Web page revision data

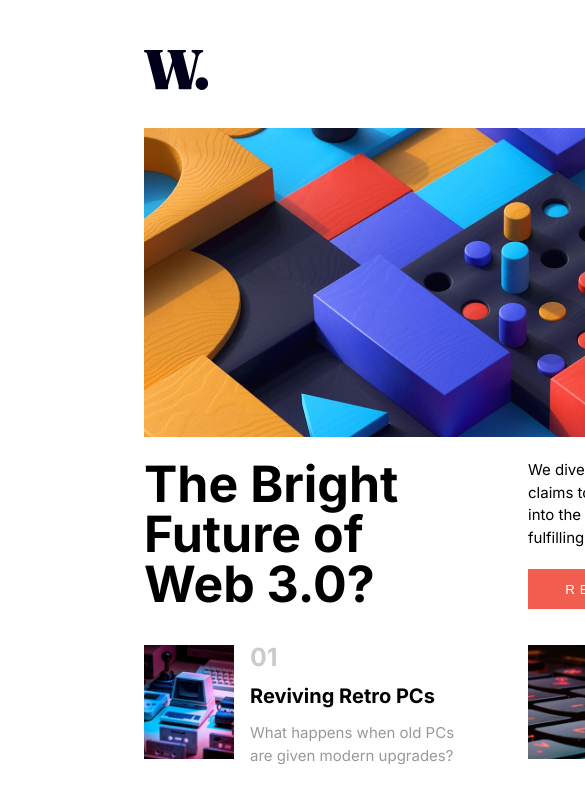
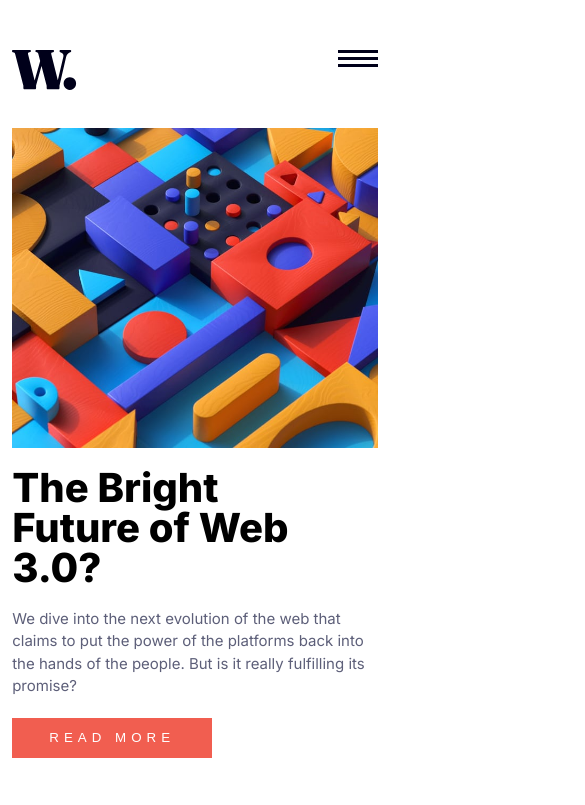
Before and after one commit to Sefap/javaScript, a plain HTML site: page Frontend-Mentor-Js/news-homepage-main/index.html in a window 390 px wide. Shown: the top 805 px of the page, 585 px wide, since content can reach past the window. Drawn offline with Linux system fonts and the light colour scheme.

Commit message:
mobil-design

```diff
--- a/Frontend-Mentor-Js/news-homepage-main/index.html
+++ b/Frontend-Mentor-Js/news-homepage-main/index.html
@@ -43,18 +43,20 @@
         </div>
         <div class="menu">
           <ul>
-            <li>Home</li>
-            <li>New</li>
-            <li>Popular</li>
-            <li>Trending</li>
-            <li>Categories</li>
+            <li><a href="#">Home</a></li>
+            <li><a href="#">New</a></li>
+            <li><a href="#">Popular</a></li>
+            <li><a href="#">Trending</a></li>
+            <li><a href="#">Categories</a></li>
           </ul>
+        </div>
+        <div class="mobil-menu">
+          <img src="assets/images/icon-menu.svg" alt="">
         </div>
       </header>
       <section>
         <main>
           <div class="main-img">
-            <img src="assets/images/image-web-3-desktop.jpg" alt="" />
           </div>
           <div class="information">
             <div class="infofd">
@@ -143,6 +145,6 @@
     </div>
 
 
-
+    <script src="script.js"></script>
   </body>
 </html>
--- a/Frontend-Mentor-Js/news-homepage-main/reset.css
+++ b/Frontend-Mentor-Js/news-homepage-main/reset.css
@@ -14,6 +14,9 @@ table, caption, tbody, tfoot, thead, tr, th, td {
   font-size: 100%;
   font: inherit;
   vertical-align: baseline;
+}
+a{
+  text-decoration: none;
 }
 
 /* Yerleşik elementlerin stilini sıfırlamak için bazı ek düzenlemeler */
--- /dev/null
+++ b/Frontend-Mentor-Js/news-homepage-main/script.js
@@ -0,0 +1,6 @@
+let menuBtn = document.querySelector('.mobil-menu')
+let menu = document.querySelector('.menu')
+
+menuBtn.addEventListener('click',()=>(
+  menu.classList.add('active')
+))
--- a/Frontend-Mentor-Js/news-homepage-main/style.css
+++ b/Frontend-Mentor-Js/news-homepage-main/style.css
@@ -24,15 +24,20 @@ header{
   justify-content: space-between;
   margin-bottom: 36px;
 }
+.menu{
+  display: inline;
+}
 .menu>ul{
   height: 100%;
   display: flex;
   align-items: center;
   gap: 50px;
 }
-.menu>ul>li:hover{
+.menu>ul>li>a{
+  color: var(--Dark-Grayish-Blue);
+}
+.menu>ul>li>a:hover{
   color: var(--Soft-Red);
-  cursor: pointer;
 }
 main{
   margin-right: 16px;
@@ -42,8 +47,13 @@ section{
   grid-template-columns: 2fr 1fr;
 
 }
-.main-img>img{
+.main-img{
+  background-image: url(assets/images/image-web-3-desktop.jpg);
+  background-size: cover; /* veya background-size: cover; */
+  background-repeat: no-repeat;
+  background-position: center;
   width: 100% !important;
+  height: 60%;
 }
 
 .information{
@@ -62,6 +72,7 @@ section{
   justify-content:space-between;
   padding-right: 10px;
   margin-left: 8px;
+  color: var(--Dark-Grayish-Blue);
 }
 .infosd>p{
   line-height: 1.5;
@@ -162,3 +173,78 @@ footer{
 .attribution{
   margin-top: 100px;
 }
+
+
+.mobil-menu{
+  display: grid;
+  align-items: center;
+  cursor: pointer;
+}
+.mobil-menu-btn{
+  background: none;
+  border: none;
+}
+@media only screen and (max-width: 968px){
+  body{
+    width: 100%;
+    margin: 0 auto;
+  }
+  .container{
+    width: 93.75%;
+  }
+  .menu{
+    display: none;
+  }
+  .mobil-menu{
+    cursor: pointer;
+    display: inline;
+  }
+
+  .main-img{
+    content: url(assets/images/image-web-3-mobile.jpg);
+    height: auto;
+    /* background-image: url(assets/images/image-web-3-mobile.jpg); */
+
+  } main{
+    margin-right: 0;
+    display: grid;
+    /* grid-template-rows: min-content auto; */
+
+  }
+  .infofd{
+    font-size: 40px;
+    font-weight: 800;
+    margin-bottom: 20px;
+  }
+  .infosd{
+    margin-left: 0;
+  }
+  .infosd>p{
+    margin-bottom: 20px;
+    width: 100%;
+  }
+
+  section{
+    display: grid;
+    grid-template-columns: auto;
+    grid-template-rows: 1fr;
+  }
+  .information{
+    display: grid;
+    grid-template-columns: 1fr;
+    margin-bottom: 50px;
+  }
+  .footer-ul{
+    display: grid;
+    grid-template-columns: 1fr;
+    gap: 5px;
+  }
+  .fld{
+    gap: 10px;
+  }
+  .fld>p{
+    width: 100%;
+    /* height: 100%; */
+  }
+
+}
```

Exercise description:
Among the entries, work out how many lines include the word "margin". Answer with that number only.

Solution to this problem:
10